Key To Music Grades

A - You will never be whole without it
B - Highly recommended
C - Flawed, but still pretty good
D - It's your money, not mine
F - Why couldn't this have been burned in Fahrenheit 451?

Thursday, October 25, 2007

The Moody Blues - Every Good Boy Deserves Favour (1971)

I've noticed that my reviews, much to my internal disappointment, have drifted in a kind of pendulum fashion: I'm either ponderously thrashing a thoroughly shoddy album from start to finish, or I'm sheepishly mewing the praises of the glorious greats. Problem is, I'm eventually going to run out of albums to review. More importantly, I'm cutting out the middle class. Sad as it is to admit, most albums are middling affairs, and I wish it were otherwise. Ergo, I've decided to put up the Magnificent Moodies on the chopping block. Besides Days Of Future Passed (which I love unconditionally), the Moody Blues have never really put out a terrible album, but have revealed that there's not much to their musical coffers, either. They were, more or less, a great singles band but who used that great single or so and surrounded it with fubbly filler. (Sorry for the patois; it's de rigueur in my mad little world and I always prefer sound to sense.)

While every good boy may deserve favour, the Moodies certainly don't deserve it for their efforts here. A good portion of the album is a recycled orchestral wash.

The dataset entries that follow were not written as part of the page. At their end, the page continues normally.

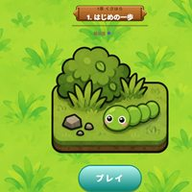
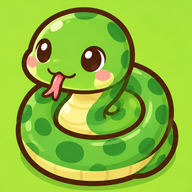
ホーム画面のアイコンを ChatGPT で描き直した絵にする

diff --git a/src/app/+html.tsx b/src/app/+html.tsx
@@ -11,7 +11,7 @@ export default function Root({ children }: PropsWithChildren) {
         <meta name="viewport" content="width=device-width, initial-scale=1, shrink-to-fit=no, viewport-fit=cover" />
         <link rel="manifest" href="/snake-puzzle/manifest.webmanifest" />
         <link rel="apple-touch-icon" href="/snake-puzzle/apple-touch-icon.png" />
-        <meta name="theme-color" content="#8abb34" />
+        <meta name="theme-color" content="#8ed03a" />
         <meta name="apple-mobile-web-app-capable" content="yes" />
         <meta name="mobile-web-app-capable" content="yes" />
         <meta name="apple-mobile-web-app-status-bar-style" content="black-translucent" />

I never listen to the drug-addled mysticism of "Procession," the lullaby pomp of "Emily's Song" or the torpidly lush "My Song." Instead, I prefer tracks like "Nice To Be Here" and "The Guessing Game." Sure, I'm not bobbing up and down with delight, but they're still good. The real meat, I think, is in "After You Came" and the gorgeously melancholy "The Story Of Your Eyes" -- which features quite possibly their best guitar work (with solo!) and most maddeningly depressing lyrics; it's one of my favorite songs of theirs, if that's worth a mention. Otherwise, this is one of those albums where every other song is skip-worthy. C

1 comment:

bob_vinyl said...

I have to agree with you about the Moodies. Days of Future Passed, considered in the context of its time, is awfully good, even if it is lyrically a little over the top. After that, they had some very good songs, but no truly great records.